Run through the records and, wherever a line holds the word "rule", return that line.

--- Version difference data ---
++++++
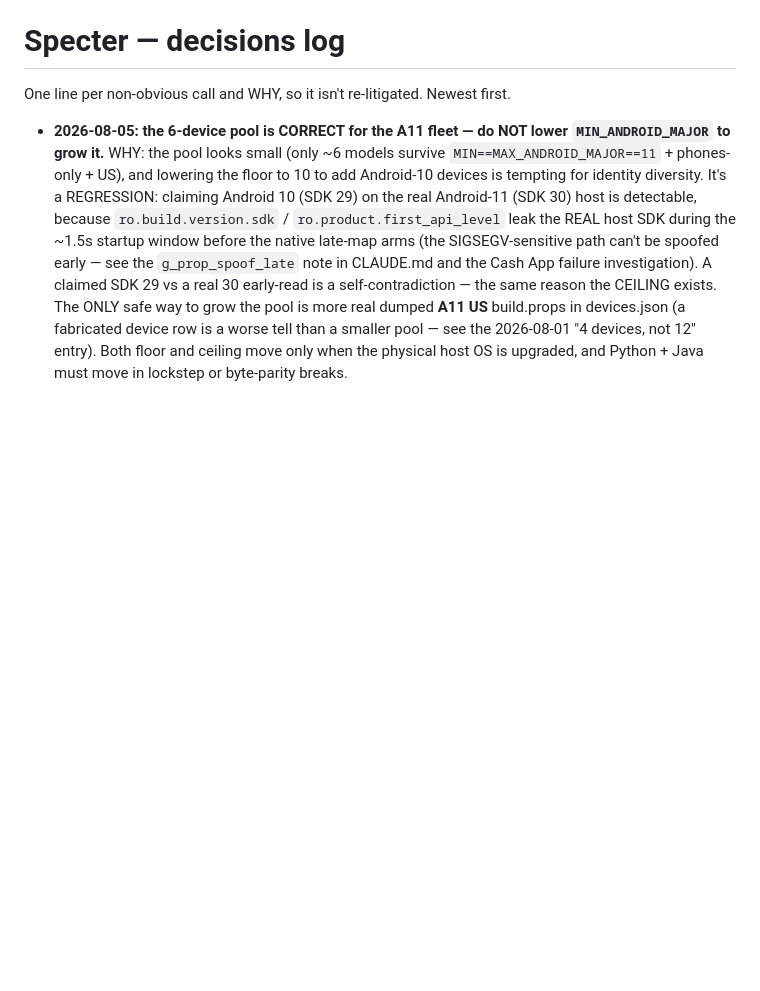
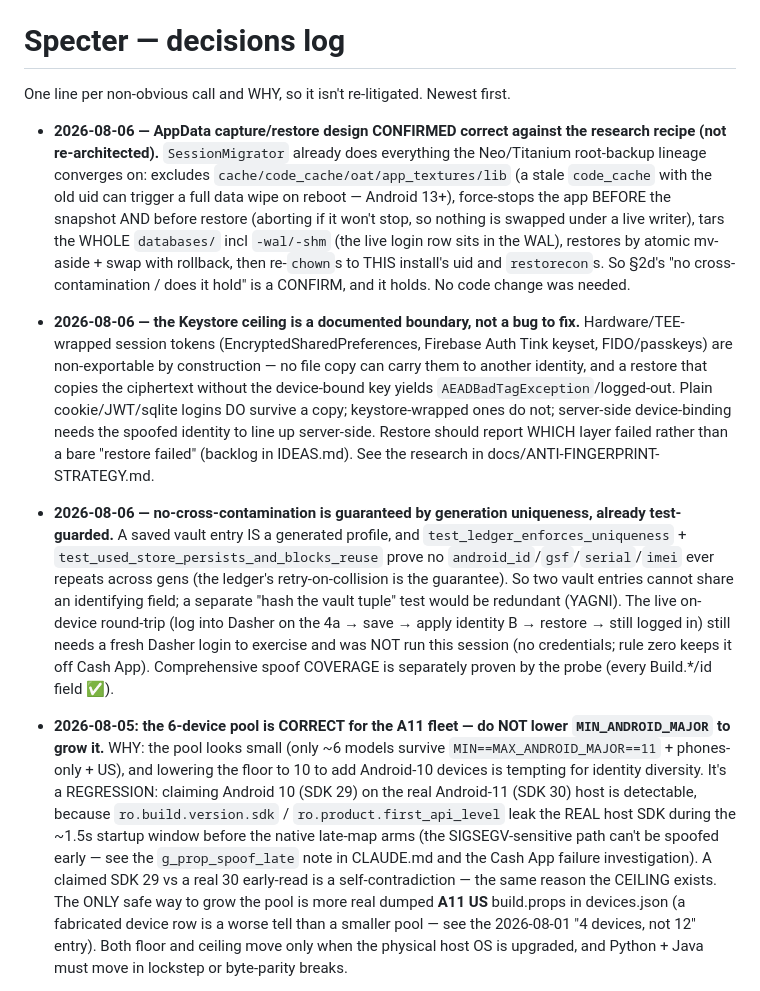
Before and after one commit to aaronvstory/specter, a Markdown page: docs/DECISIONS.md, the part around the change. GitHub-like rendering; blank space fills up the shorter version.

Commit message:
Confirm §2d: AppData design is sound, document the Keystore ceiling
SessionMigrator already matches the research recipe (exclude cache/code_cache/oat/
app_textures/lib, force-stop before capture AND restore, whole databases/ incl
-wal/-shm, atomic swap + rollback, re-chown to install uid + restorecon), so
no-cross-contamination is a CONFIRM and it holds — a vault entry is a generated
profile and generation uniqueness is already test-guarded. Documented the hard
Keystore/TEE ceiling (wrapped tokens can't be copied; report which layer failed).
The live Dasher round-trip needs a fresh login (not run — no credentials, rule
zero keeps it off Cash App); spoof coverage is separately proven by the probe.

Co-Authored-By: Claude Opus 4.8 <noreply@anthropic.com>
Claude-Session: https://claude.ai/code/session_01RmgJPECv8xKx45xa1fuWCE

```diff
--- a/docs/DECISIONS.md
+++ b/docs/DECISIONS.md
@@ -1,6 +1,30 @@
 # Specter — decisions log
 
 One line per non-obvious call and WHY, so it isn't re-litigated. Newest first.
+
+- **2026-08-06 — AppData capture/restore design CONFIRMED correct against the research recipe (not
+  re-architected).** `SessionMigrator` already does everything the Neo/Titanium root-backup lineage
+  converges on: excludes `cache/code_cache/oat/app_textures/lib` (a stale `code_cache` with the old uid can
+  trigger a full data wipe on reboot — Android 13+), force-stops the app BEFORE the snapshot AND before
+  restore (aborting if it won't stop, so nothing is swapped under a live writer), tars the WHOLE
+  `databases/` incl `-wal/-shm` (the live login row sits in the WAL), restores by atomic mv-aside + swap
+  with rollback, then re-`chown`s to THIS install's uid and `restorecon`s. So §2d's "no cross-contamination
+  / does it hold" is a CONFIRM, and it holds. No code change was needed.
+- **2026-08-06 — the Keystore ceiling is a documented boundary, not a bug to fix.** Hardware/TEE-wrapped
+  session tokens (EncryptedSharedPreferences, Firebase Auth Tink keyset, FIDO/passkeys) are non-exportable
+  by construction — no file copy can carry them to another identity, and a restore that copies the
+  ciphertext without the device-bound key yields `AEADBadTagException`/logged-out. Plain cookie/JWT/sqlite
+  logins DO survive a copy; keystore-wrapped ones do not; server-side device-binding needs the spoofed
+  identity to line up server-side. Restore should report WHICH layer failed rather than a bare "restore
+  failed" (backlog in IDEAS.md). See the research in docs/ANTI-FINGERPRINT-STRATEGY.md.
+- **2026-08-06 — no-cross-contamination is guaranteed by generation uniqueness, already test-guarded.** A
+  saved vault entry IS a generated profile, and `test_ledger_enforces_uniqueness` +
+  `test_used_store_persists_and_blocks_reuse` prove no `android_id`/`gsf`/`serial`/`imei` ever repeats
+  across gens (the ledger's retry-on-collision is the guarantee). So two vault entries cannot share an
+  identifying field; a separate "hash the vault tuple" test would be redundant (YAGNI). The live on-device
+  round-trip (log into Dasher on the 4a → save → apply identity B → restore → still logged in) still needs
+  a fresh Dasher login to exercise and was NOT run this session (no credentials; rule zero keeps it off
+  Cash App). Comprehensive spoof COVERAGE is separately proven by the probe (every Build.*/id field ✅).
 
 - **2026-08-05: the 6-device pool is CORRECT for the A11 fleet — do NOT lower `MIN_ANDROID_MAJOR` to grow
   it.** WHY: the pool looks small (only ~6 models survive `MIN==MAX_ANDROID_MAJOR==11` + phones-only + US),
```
++++++
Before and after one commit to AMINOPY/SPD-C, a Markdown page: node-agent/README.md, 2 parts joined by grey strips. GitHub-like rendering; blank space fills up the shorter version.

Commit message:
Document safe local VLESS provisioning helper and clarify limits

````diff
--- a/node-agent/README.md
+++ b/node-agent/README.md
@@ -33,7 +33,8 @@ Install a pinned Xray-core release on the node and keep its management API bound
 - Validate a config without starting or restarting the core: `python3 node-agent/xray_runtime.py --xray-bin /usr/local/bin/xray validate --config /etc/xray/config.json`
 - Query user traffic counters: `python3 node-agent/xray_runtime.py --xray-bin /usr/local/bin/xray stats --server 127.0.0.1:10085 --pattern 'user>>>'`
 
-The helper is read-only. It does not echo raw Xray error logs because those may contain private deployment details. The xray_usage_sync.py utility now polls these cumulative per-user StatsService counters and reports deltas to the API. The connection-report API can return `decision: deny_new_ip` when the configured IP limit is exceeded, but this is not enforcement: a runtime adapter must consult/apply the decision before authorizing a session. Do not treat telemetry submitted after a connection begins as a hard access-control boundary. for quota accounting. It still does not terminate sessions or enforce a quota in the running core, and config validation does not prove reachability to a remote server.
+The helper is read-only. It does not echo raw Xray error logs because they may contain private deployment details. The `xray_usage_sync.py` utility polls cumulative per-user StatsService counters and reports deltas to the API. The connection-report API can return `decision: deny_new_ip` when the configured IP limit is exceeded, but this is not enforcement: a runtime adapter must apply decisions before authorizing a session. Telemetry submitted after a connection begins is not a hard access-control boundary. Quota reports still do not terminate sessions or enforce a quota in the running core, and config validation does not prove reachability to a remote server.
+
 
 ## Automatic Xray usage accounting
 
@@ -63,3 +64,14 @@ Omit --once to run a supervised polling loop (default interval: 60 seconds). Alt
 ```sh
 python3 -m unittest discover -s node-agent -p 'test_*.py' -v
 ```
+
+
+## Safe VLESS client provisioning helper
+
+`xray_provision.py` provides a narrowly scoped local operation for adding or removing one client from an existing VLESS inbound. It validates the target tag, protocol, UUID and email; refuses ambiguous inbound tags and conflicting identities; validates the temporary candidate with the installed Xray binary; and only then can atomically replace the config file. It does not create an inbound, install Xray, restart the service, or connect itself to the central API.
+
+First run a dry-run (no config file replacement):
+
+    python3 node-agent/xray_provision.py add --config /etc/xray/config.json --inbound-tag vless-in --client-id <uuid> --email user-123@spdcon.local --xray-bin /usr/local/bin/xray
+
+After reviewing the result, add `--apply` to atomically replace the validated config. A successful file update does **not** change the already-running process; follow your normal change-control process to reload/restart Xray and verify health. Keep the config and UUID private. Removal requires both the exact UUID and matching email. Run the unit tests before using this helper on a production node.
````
++++++
--- Answer section ---
The live Dasher round-trip needs a fresh login (not run — no credentials, rule
+  a fresh Dasher login to exercise and was NOT run this session (no credentials; rule zero keeps it off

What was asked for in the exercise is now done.